"How many more do we have, Cynthia?"
Oh, dear. I posted on Facebook that I was beginning to run out of steam, and we weren't even halfway through! My friend Debra wrote back that I needed to find my second stomach, the one reserved just for pie. I could feel the sugar rising in my body like mercury in a thermometer.
Humbleberry. Huckleberry. Marionberry. Raspberry.
And then Cynthia brought a cherry peach pie. Hang on, we're the berry table.
"Cherries are berries," Whitney said.
"No way," I replied, "berries grow on bushes, cherries come from trees."
Whitney is right, others said (retribution for cheering the fleeing Pamela?)
We all whipped out our smart phones. Berries are small edible fruits that do not have a stone or a pit.
"Cherries are clearly not berries," I chirped while conveniently failing to mention that I was clearly wrong about the tree/bush distinction.
And then we had a berry cream pie. This "pie" was three quarters cream cheese. What in the world was going on?
"This isn't a pie," I said, it's a cheesecake!"
"No, it's a pie," Axel said, "because it has a crust."
"Like a mincemeat pie is a pie because of the crust," Pam chimed in.
"Then what's a cream pie with a graham cracker crust?" I asked. I slammed my palm down on the table for emphasis -- and to get off the berries from the last pie.
"Tradition," they said. I harrumphed at the unconvincing answer and gave up trying to make myself unsticky.
We were getting a bit cranky and still had five more pies to go. We decided to break for lunch, and also to give poor, diabetic Cynthia a break from running around the room.

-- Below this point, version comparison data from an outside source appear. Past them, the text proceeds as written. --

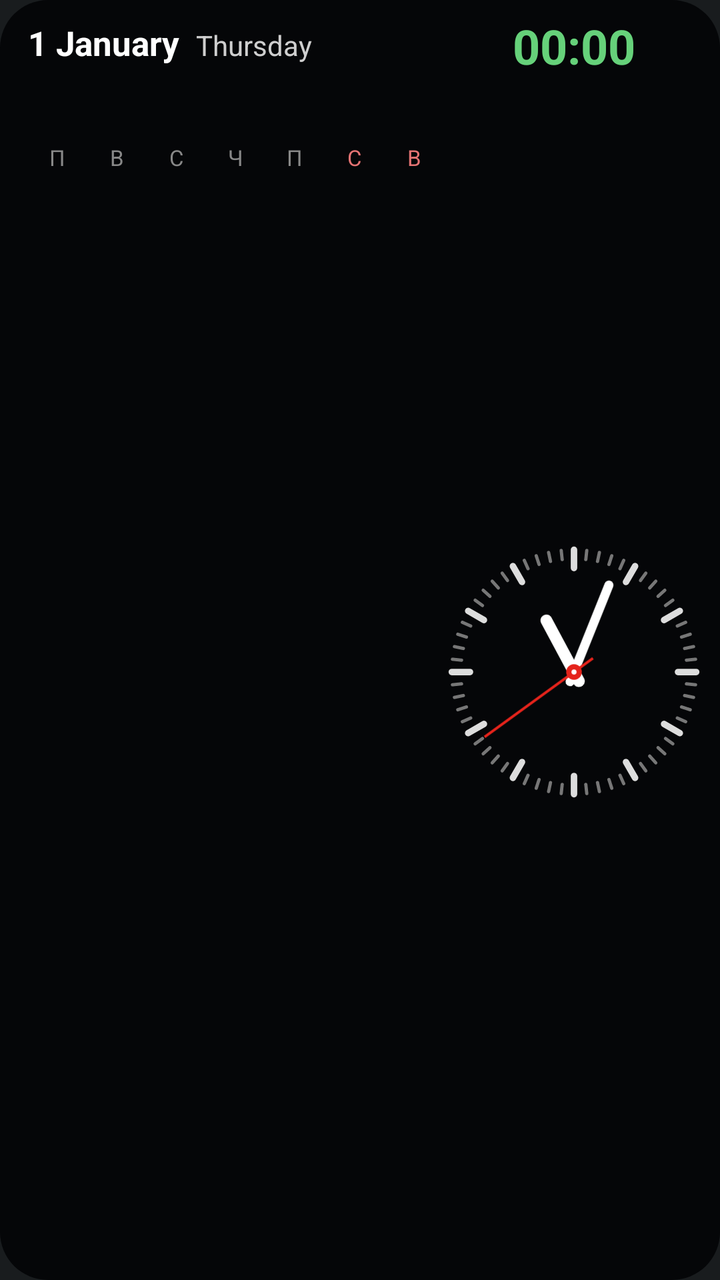
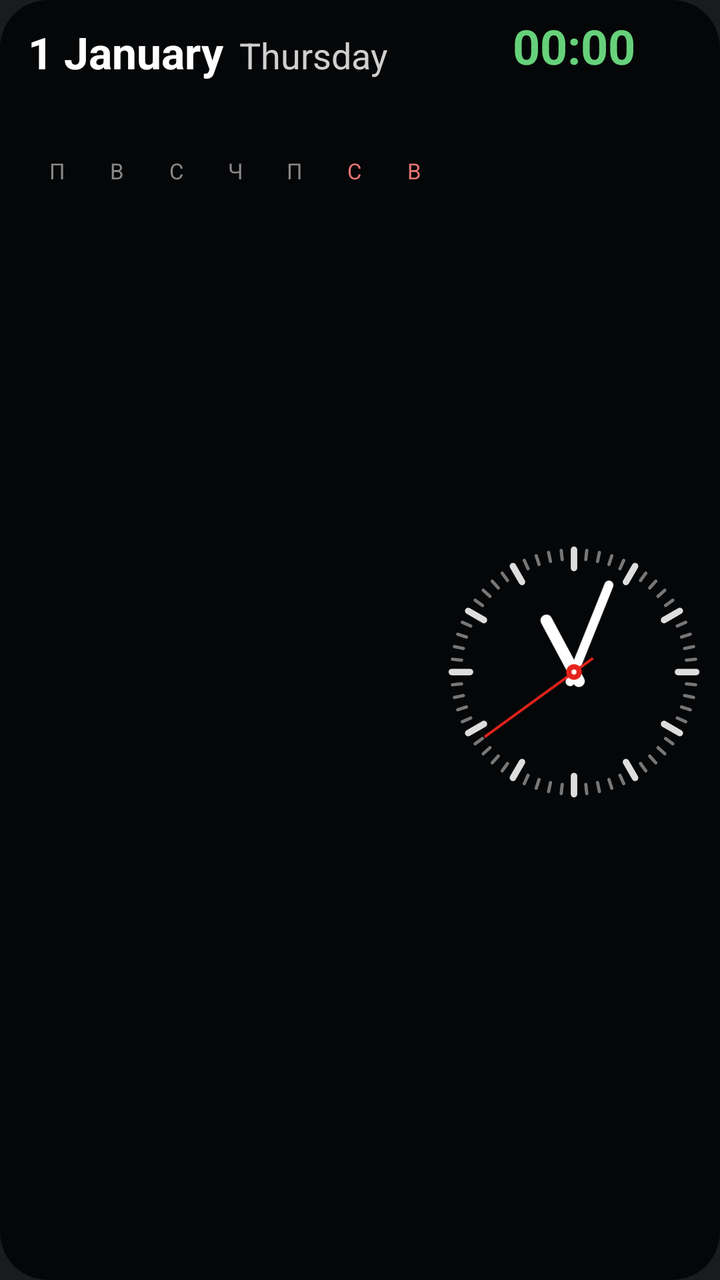

Two renders of the same Android screen: before a commit and after it. Below are the layout's source before the change and the commit's diff.
<!-- AndroidManifest.xml: application theme android:Theme.DeviceDefault.NoActionBar -->
<!-- res/layout/widget.xml -->
<?xml version="1.0" encoding="utf-8"?>
<FrameLayout xmlns:android="http://schemas.android.com/apk/res/android"
    android:id="@+id/root" android:layout_width="match_parent" android:layout_height="match_parent">
  <ImageView android:id="@+id/bg" android:layout_width="match_parent" android:layout_height="match_parent"
      android:src="@drawable/bg" android:scaleType="fitXY"/>
  <LinearLayout android:layout_width="match_parent" android:layout_height="match_parent"
      android:orientation="horizontal" android:paddingStart="14dp" android:paddingEnd="8dp"
      android:paddingTop="10dp" android:paddingBottom="8dp">
    <LinearLayout android:id="@+id/left" android:layout_width="0dp" android:layout_height="match_parent"
        android:layout_weight="1.6" android:orientation="vertical">
      <LinearLayout android:layout_width="match_parent" android:layout_height="wrap_content"
          android:orientation="horizontal" android:baselineAligned="true">
        <TextClock android:id="@+id/date" android:layout_width="wrap_content" android:layout_height="wrap_content"
            android:format12Hour="d MMMM" android:format24Hour="d MMMM" android:textSize="17sp"
            android:textStyle="bold" android:textColor="#FFFFFFFF" android:maxLines="1"/>
        <TextClock android:id="@+id/wday" android:layout_width="wrap_content" android:layout_height="wrap_content"
            android:layout_marginStart="8dp" android:format12Hour="EEEE" android:format24Hour="EEEE"
            android:textSize="14sp" android:textColor="#FFCFCFCF" android:maxLines="1"/>
      </LinearLayout>
      <LinearLayout android:id="@+id/cal" android:layout_width="match_parent" android:layout_height="0dp"
          android:layout_weight="1" android:layout_marginTop="4dp" android:orientation="vertical">
        <LinearLayout android:layout_width="match_parent" android:layout_height="0dp" android:layout_weight="1" android:orientation="horizontal"><TextView android:id="@+id/h0" android:layout_width="0dp" android:layout_height="match_parent" android:layout_weight="1" android:gravity="center" android:textSize="11sp" android:textColor="#FF888888" android:includeFontPadding="false" android:maxLines="1" android:text="П"/><TextView android:id="@+id/h1" android:layout_width="0dp" android:layout_height="match_parent" android:layout_weight="1" android:gravity="center" android:textSize="11sp" android:textColor="#FF888888" android:includeFontPadding="false" android:maxLines="1" android:text="В"/><TextView android:id="@+id/h2" android:layout_width="0dp" android:layout_height="match_parent" android:layout_weight="1" android:gravity="center" android:textSize="11sp" android:textColor="#FF888888" android:includeFontPadding="false" android:maxLines="1" android:text="С"/><TextView android:id="@+id/h3" android:layout_width="0dp" android:layout_height="match_parent" android:layout_weight="1" android:gravity="center" android:textSize="11sp" android:textColor="#FF888888" android:includeFontPadding="false" android:maxLines="1" android:text="Ч"/><TextView android:id="@+id/h4" android:layout_width="0dp" android:layout_height="match_parent" android:layout_weight="1" android:gravity="center" android:textSize="11sp" android:textColor="#FF888888" android:includeFontPadding="false" android:maxLines="1" android:text="П"/><TextView android:id="@+id/h5" android:layout_width="0dp" android:layout_height="match_parent" android:layout_weight="1" android:gravity="center" android:textSize="11sp" android:textColor="#FFE57373" android:includeFontPadding="false" android:maxLines="1" android:text="С"/><TextView android:id="@+id/h6" android:layout_width="0dp" android:layout_height="match_parent" android:layout_weight="1" android:gravity="center" android:textSize="11sp" android:textColor="#FFE57373" android:includeFontPadding="false" android:maxLines="1" android:text="В"/></LinearLayout>
        <LinearLayout android:id="@+id/row0" android:layout_width="match_parent" android:layout_height="0dp" android:layout_weight="1" android:orientation="horizontal"><TextView android:id="@+id/c0" android:layout_width="0dp" android:layout_height="match_parent" android:layout_weight="1" android:gravity="center" android:textSize="11sp" android:textColor="#FFEEEEEE" android:includeFontPadding="false" android:maxLines="1" android:text=""/><TextView android:id="@+id/c1" android:layout_width="0dp" android:layout_height="match_parent" android:layout_weight="1" android:gravity="center" android:textSize="11sp" android:textColor="#FFEEEEEE" android:includeFontPadding="false" android:maxLines="1" android:text=""/><TextView android:id="@+id/c2" android:layout_width="0dp" android:layout_height="match_parent" android:layout_weight="1" android:gravity="center" android:textSize="11sp" android:textColor="#FFEEEEEE" android:includeFontPadding="false" android:maxLines="1" android:text=""/><TextView android:id="@+id/c3" android:layout_width="0dp" android:layout_height="match_parent" android:layout_weight="1" android:gravity="center" android:textSize="11sp" android:textColor="#FFEEEEEE" android:includeFontPadding="false" android:maxLines="1" android:text=""/><TextView android:id="@+id/c4" android:layout_width="0dp" android:layout_height="match_parent" android:layout_weight="1" android:gravity="center" android:textSize="11sp" android:textColor="#FFEEEEEE" android:includeFontPadding="false" android:maxLines="1" android:text=""/><TextView android:id="@+id/c5" android:layout_width="0dp" android:layout_height="match_parent" android:layout_weight="1" android:gravity="center" android:textSize="11sp" android:textColor="#FFEEEEEE" android:includeFontPadding="false" android:maxLines="1" android:text=""/><TextView android:id="@+id/c6" android:layout_width="0dp" android:layout_height="match_parent" android:layout_weight="1" android:gravity="center" android:textSize="11sp" android:textColor="#FFEEEEEE" android:includeFontPadding="false" android:maxLines="1" android:text=""/></LinearLayout>
        <LinearLayout android:id="@+id/row1" android:layout_width="match_parent" android:layout_height="0dp" android:layout_weight="1" android:orientation="horizontal"><TextView android:id="@+id/c7" android:layout_width="0dp" android:layout_height="match_parent" android:layout_weight="1" android:gravity="center" android:textSize="11sp" android:textColor="#FFEEEEEE" android:includeFontPadding="false" android:maxLines="1" android:text=""/><TextView android:id="@+id/c8" android:layout_width="0dp" android:layout_height="match_parent" android:layout_weight="1" android:gravity="center" android:textSize="11sp" android:textColor="#FFEEEEEE" android:includeFontPadding="false" android:maxLines="1" android:text=""/><TextView android:id="@+id/c9" android:layout_width="0dp" android:layout_height="match_parent" android:layout_weight="1" android:gravity="center" android:textSize="11sp" android:textColor="#FFEEEEEE" android:includeFontPadding="false" android:maxLines="1" android:text=""/><TextView android:id="@+id/c10" android:layout_width="0dp" android:layout_height="match_parent" android:layout_weight="1" android:gravity="center" android:textSize="11sp" android:textColor="#FFEEEEEE" android:includeFontPadding="false" android:maxLines="1" android:text=""/><TextView android:id="@+id/c11" android:layout_width="0dp" android:layout_height="match_parent" android:layout_weight="1" android:gravity="center" android:textSize="11sp" android:textColor="#FFEEEEEE" android:includeFontPadding="false" android:maxLines="1" android:text=""/><TextView android:id="@+id/c12" android:layout_width="0dp" android:layout_height="match_parent" android:layout_weight="1" android:gravity="center" android:textSize="11sp" android:textColor="#FFEEEEEE" android:includeFontPadding="false" android:maxLines="1" android:text=""/><TextView android:id="@+id/c13" android:layout_width="0dp" android:layout_height="match_parent" android:layout_weight="1" android:gravity="center" android:textSize="11sp" android:textColor="#FFEEEEEE" android:includeFontPadding="false" android:maxLines="1" android:text=""/></LinearLayout>
        <LinearLayout android:id="@+id/row2" android:layout_width="match_parent" android:layout_height="0dp" android:layout_weight="1" android:orientation="horizontal"><TextView android:id="@+id/c14" android:layout_width="0dp" android:layout_height="match_parent" android:layout_weight="1" android:gravity="center" android:textSize="11sp" android:textColor="#FFEEEEEE" android:includeFontPadding="false" android:maxLines="1" android:text=""/><TextView android:id="@+id/c15" android:layout_width="0dp" android:layout_height="match_parent" android:layout_weight="1" android:gravity="center" android:textSize="11sp" android:textColor="#FFEEEEEE" android:includeFontPadding="false" android:maxLines="1" android:text=""/><TextView android:id="@+id/c16" android:layout_width="0dp" android:layout_height="match_parent" android:layout_weight="1" android:gravity="center" android:textSize="11sp" android:textColor="#FFEEEEEE" android:includeFontPadding="false" android:maxLines="1" android:text=""/><TextView android:id="@+id/c17" android:layout_width="0dp" android:layout_height="match_parent" android:layout_weight="1" android:gravity="center" android:textSize="11sp" android:textColor="#FFEEEEEE" android:includeFontPadding="false" android:maxLines="1" android:text=""/><TextView android:id="@+id/c18" android:layout_width="0dp" android:layout_height="match_parent" android:layout_weight="1" android:gravity="center" android:textSize="11sp" android:textColor="#FFEEEEEE" android:includeFontPadding="false" android:maxLines="1" android:text=""/><TextView android:id="@+id/c19" android:layout_width="0dp" android:layout_height="match_parent" android:layout_weight="1" android:gravity="center" android:textSize="11sp" android:textColor="#FFEEEEEE" android:includeFontPadding="false" android:maxLines="1" android:text=""/><TextView android:id="@+id/c20" android:layout_width="0dp" android:layout_height="match_parent" android:layout_weight="1" android:gravity="center" android:textSize="11sp" android:textColor="#FFEEEEEE" android:includeFontPadding="false" android:maxLines="1" android:text=""/></LinearLayout>
        <LinearLayout android:id="@+id/row3" android:layout_width="match_parent" android:layout_height="0dp" android:layout_weight="1" android:orientation="horizontal"><TextView android:id="@+id/c21" android:layout_width="0dp" android:layout_height="match_parent" android:layout_weight="1" android:gravity="center" android:textSize="11sp" android:textColor="#FFEEEEEE" android:includeFontPadding="false" android:maxLines="1" android:text=""/><TextView android:id="@+id/c22" android:layout_width="0dp" android:layout_height="match_parent" android:layout_weight="1" android:gravity="center" android:textSize="11sp" android:textColor="#FFEEEEEE" android:includeFontPadding="false" android:maxLines="1" android:text=""/><TextView android:id="@+id/c23" android:layout_width="0dp" android:layout_height="match_parent" android:layout_weight="1" android:gravity="center" android:textSize="11sp" android:textColor="#FFEEEEEE" android:includeFontPadding="false" android:maxLines="1" android:text=""/><TextView android:id="@+id/c24" android:layout_width="0dp" android:layout_height="match_parent" android:layout_weight="1" android:gravity="center" android:textSize="11sp" android:textColor="#FFEEEEEE" android:includeFontPadding="false" android:maxLines="1" android:text=""/><TextView android:id="@+id/c25" android:layout_width="0dp" android:layout_height="match_parent" android:layout_weight="1" android:gravity="center" android:textSize="11sp" android:textColor="#FFEEEEEE" android:includeFontPadding="false" android:maxLines="1" android:text=""/><TextView android:id="@+id/c26" android:layout_width="0dp" android:layout_height="match_parent" android:layout_weight="1" android:gravity="center" android:textSize="11sp" android:textColor="#FFEEEEEE" android:includeFontPadding="false" android:maxLines="1" android:text=""/><TextView android:id="@+id/c27" android:layout_width="0dp" android:layout_height="match_parent" android:layout_weight="1" android:gravity="center" android:textSize="11sp" android:textColor="#FFEEEEEE" android:includeFontPadding="false" android:maxLines="1" android:text=""/></LinearLayout>
        <LinearLayout android:id="@+id/row4" android:layout_width="match_parent" android:layout_height="0dp" android:layout_weight="1" android:orientation="horizontal"><TextView android:id="@+id/c28" android:layout_width="0dp" android:layout_height="match_parent" android:layout_weight="1" android:gravity="center" android:textSize="11sp" android:textColor="#FFEEEEEE" android:includeFontPadding="false" android:maxLines="1" android:text=""/><TextView android:id="@+id/c29" android:layout_width="0dp" android:layout_height="match_parent" android:layout_weight="1" android:gravity="center" android:textSize="11sp" android:textColor="#FFEEEEEE" android:includeFontPadding="false" android:maxLines="1" android:text=""/><TextView android:id="@+id/c30" android:layout_width="0dp" android:layout_height="match_parent" android:layout_weight="1" android:gravity="center" android:textSize="11sp" android:textColor="#FFEEEEEE" android:includeFontPadding="false" android:maxLines="1" android:text=""/><TextView android:id="@+id/c31" android:layout_width="0dp" android:layout_height="match_parent" android:layout_weight="1" android:gravity="center" android:textSize="11sp" android:textColor="#FFEEEEEE" android:includeFontPadding="false" android:maxLines="1" android:text=""/><TextView android:id="@+id/c32" android:layout_width="0dp" android:layout_height="match_parent" android:layout_weight="1" android:gravity="center" android:textSize="11sp" android:textColor="#FFEEEEEE" android:includeFontPadding="false" android:maxLines="1" android:text=""/><TextView android:id="@+id/c33" android:layout_width="0dp" android:layout_height="match_parent" android:layout_weight="1" android:gravity="center" android:textSize="11sp" android:textColor="#FFEEEEEE" android:includeFontPadding="false" android:maxLines="1" android:text=""/><TextView android:id="@+id/c34" android:layout_width="0dp" android:layout_height="match_parent" android:layout_weight="1" android:gravity="center" android:textSize="11sp" android:textColor="#FFEEEEEE" android:includeFontPadding="false" android:maxLines="1" android:text=""/></LinearLayout>
        <LinearLayout android:id="@+id/row5" android:layout_width="match_parent" android:layout_height="0dp" android:layout_weight="1" android:orientation="horizontal"><TextView android:id="@+id/c35" android:layout_width="0dp" android:layout_height="match_parent" android:layout_weight="1" android:gravity="center" android:textSize="11sp" android:textColor="#FFEEEEEE" android:includeFontPadding="false" android:maxLines="1" android:text=""/><TextView android:id="@+id/c36" android:layout_width="0dp" android:layout_height="match_parent" android:layout_weight="1" android:gravity="center" android:textSize="11sp" android:textColor="#FFEEEEEE" android:includeFontPadding="false" android:maxLines="1" android:text=""/><TextView android:id="@+id/c37" android:layout_width="0dp" android:layout_height="match_parent" android:layout_weight="1" android:gravity="center" android:textSize="11sp" android:textColor="#FFEEEEEE" android:includeFontPadding="false" android:maxLines="1" android:text=""/><TextView android:id="@+id/c38" android:layout_width="0dp" android:layout_height="match_parent" android:layout_weight="1" android:gravity="center" android:textSize="11sp" android:textColor="#FFEEEEEE" android:includeFontPadding="false" android:maxLines="1" android:text=""/><TextView android:id="@+id/c39" android:layout_width="0dp" android:layout_height="match_parent" android:layout_weight="1" android:gravity="center" android:textSize="11sp" android:textColor="#FFEEEEEE" android:includeFontPadding="false" android:maxLines="1" android:text=""/><TextView android:id="@+id/c40" android:layout_width="0dp" android:layout_height="match_parent" android:layout_weight="1" android:gravity="center" android:textSize="11sp" android:textColor="#FFEEEEEE" android:includeFontPadding="false" android:maxLines="1" android:text=""/><TextView android:id="@+id/c41" android:layout_width="0dp" android:layout_height="match_parent" android:layout_weight="1" android:gravity="center" android:textSize="11sp" android:textColor="#FFEEEEEE" android:includeFontPadding="false" android:maxLines="1" android:text=""/></LinearLayout>
      </LinearLayout>
    </LinearLayout>
    <LinearLayout android:layout_width="0dp" android:layout_height="match_parent" android:layout_weight="1"
        android:orientation="vertical" android:gravity="center_horizontal">
      <TextClock android:id="@+id/time" android:layout_width="wrap_content" android:layout_height="wrap_content"
          android:format12Hour="HH:mm" android:format24Hour="HH:mm" android:textSize="24sp"
          android:textStyle="bold" android:textColor="#FF66D17A" android:includeFontPadding="false"
          android:paddingStart="6dp" android:paddingEnd="6dp" android:paddingBottom="2dp"/>
      <AnalogClock android:id="@+id/analog" android:layout_width="match_parent" android:layout_height="0dp"
          android:layout_weight="1" android:dial="@drawable/dial" android:hand_hour="@drawable/hand_hour"
          android:hand_minute="@drawable/hand_minute" android:hand_second="@drawable/hand_second_0"/>
    </LinearLayout>
  </LinearLayout>
</FrameLayout>
<!-- resources referenced by this layout -->
<resources>
  <!-- drawable bg (drawable) -->
  <shape xmlns:android="http://schemas.android.com/apk/res/android"><solid android:color="#FF050608"/><corners android:radius="24dp"/></shape>
  <!-- drawable dial: vector/xml drawable (drawable, 2081 chars, omitted) -->
  <!-- drawable hand_hour (drawable) -->
  <vector xmlns:android="http://schemas.android.com/apk/res/android" android:width="160dp" android:height="160dp" android:viewportWidth="200" android:viewportHeight="200">
  <path android:pathData="M100,108 L100,55" android:strokeColor="#FFFFFFFF" android:strokeWidth="9" android:strokeLineCap="round"/>
  </vector>
  <!-- drawable hand_minute (drawable) -->
  <vector xmlns:android="http://schemas.android.com/apk/res/android" android:width="160dp" android:height="160dp" android:viewportWidth="200" android:viewportHeight="200">
  <path android:pathData="M100,108 L100,28" android:strokeColor="#FFFFFFFF" android:strokeWidth="7" android:strokeLineCap="round"/>
  </vector>
  <!-- drawable hand_second_0 (drawable) -->
  <vector xmlns:android="http://schemas.android.com/apk/res/android" android:width="160dp" android:height="160dp" android:viewportWidth="200" android:viewportHeight="200">
  <path android:pathData="M100,118 L100,15" android:strokeColor="#FFe5231b" android:strokeWidth="2"/>
  <path android:pathData="M94,100 a6,6 0 1,0 12,0 a6,6 0 1,0 -12,0" android:fillColor="#FFe5231b"/>
  <path android:pathData="M98,100 a2,2 0 1,0 4,0 a2,2 0 1,0 -4,0" android:fillColor="#FFFFFFFF"/>
  </vector>
</resources>

<!-- the commit's change to res/layout/widget.xml (unified diff, before → after) -->
@@ -8,14 +8,18 @@
       android:paddingTop="10dp" android:paddingBottom="8dp">
     <LinearLayout android:id="@+id/left" android:layout_width="0dp" android:layout_height="match_parent"
         android:layout_weight="1.6" android:orientation="vertical">
-      <LinearLayout android:layout_width="match_parent" android:layout_height="wrap_content"
-          android:orientation="horizontal" android:baselineAligned="true">
-        <TextClock android:id="@+id/date" android:layout_width="wrap_content" android:layout_height="wrap_content"
-            android:format12Hour="d MMMM" android:format24Hour="d MMMM" android:textSize="17sp"
-            android:textStyle="bold" android:textColor="#FFFFFFFF" android:maxLines="1"/>
-        <TextClock android:id="@+id/wday" android:layout_width="wrap_content" android:layout_height="wrap_content"
-            android:layout_marginStart="8dp" android:format12Hour="EEEE" android:format24Hour="EEEE"
-            android:textSize="14sp" android:textColor="#FFCFCFCF" android:maxLines="1"/>
+      <LinearLayout android:layout_width="match_parent" android:layout_height="30dp"
+          android:orientation="horizontal" android:gravity="bottom">
+        <TextClock android:id="@+id/date" android:layout_width="wrap_content" android:layout_height="match_parent"
+            android:format12Hour="d MMMM" android:format24Hour="d MMMM" android:textSize="22sp"
+            android:textStyle="bold" android:textColor="#FFFFFFFF" android:maxLines="1"
+            android:gravity="bottom" android:includeFontPadding="false"/>
+        <TextClock android:id="@+id/wday" android:layout_width="0dp" android:layout_height="match_parent"
+            android:layout_weight="1" android:layout_marginStart="8dp" android:format12Hour="EEEE" android:format24Hour="EEEE"
+            android:textColor="#FFCFCFCF" android:maxLines="1" android:gravity="bottom|start"
+            android:includeFontPadding="false" android:paddingBottom="1dp"
+            android:autoSizeTextType="uniform" android:autoSizeMinTextSize="10sp"
+            android:autoSizeMaxTextSize="18sp" android:autoSizeStepGranularity="1sp"/>
       </LinearLayout>
       <LinearLayout android:id="@+id/cal" android:layout_width="match_parent" android:layout_height="0dp"
           android:layout_weight="1" android:layout_marginTop="4dp" android:orientation="vertical">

After lunch I limped across the finish, fork still in hand, sugar thermometer up to my hairline. But we weren't immediately released from our judging duties. The tallying committee had to make sure there were no tie scores. The cream pie table had two ties, which meant re-tasting four pies. The judges looked green at the prospect of consuming even one more bite of cream pie.
The winning pies from the myriad categories judged during the day were announced later that evening. For me, though, which pie won was far less important than the fact that the American Pie Council and the Championships exists (of course, I may have felt differently if I were a baker.) It was thrilling to be with people who are as passionate about pies as I am. It must be like the first time a lone Trekkie goes to a convention and finds dozens of other people dressed like Spock. There are other peas in my pie pod -- and they're alive and well, and baking and tasting hundreds of pies every year in Orlando, Florida.
5 Hours....18 pies...Last bite...